**PROBLEM REQUIREMENTS**
If a line of the data below holds the string "LIMITED", copy it.

**TASK INPUT**
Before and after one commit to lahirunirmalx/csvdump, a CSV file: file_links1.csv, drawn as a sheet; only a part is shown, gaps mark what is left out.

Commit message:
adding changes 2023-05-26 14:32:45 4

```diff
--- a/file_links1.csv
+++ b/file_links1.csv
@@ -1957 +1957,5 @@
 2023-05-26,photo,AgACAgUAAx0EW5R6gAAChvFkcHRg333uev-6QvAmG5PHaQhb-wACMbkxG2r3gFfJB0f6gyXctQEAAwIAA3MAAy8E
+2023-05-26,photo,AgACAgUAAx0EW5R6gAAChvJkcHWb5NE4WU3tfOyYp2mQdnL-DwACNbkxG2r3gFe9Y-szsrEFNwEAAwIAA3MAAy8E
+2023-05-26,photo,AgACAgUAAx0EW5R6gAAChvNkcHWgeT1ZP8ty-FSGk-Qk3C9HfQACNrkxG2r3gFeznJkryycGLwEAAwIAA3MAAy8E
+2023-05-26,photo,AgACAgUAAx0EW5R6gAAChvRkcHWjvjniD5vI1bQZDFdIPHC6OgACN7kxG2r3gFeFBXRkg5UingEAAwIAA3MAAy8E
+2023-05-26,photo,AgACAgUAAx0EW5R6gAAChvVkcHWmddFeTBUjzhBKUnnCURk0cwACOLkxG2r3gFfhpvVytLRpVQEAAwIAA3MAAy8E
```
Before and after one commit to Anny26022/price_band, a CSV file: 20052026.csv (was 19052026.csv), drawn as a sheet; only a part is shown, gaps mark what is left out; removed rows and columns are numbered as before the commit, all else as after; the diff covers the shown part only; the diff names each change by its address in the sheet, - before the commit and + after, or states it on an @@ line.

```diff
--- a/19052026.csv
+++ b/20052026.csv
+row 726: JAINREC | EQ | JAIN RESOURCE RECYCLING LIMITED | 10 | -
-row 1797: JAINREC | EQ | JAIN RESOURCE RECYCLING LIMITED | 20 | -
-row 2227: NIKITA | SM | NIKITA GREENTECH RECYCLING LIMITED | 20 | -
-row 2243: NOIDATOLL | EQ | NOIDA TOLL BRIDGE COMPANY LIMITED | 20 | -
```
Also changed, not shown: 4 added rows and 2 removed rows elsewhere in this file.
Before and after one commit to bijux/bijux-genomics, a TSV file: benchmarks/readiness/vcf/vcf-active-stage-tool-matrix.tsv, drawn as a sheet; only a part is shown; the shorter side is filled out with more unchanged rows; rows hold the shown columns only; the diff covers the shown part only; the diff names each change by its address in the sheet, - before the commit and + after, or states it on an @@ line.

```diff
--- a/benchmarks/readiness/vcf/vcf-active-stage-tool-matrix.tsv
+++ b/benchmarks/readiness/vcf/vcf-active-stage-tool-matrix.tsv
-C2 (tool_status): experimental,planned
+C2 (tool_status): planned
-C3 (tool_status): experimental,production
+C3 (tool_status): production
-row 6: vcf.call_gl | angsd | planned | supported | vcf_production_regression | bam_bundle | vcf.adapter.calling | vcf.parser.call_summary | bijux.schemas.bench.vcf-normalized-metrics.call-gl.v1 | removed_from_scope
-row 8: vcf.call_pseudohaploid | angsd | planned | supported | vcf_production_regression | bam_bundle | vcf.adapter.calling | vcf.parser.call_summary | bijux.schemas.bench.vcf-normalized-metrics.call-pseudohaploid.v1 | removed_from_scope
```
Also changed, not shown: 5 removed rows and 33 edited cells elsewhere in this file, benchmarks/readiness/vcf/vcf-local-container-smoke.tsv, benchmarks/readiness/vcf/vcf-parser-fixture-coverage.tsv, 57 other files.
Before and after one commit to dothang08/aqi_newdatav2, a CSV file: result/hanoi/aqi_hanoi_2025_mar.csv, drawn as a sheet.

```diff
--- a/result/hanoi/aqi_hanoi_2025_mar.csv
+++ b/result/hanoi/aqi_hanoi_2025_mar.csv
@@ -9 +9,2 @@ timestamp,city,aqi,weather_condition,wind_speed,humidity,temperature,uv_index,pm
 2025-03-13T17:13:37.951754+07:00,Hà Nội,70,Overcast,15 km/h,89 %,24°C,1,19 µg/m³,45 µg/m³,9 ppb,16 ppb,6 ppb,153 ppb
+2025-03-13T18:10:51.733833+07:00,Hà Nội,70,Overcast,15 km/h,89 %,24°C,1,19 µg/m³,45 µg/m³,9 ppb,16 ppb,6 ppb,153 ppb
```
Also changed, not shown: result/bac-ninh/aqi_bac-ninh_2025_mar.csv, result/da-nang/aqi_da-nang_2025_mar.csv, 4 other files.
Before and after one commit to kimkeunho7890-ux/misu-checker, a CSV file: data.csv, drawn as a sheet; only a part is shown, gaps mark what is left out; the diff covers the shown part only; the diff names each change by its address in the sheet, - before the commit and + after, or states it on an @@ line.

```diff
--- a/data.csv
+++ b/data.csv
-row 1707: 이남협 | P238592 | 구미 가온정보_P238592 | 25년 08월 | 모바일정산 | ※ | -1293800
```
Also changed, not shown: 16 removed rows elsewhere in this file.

**FINISHED EXERCISE**
+row 726: JAINREC | EQ | JAIN RESOURCE RECYCLING LIMITED | 10 | -
-row 1797: JAINREC | EQ | JAIN RESOURCE RECYCLING LIMITED | 20 | -
-row 2227: NIKITA | SM | NIKITA GREENTECH RECYCLING LIMITED | 20 | -
-row 2243: NOIDATOLL | EQ | NOIDA TOLL BRIDGE COMPANY LIMITED | 20 | -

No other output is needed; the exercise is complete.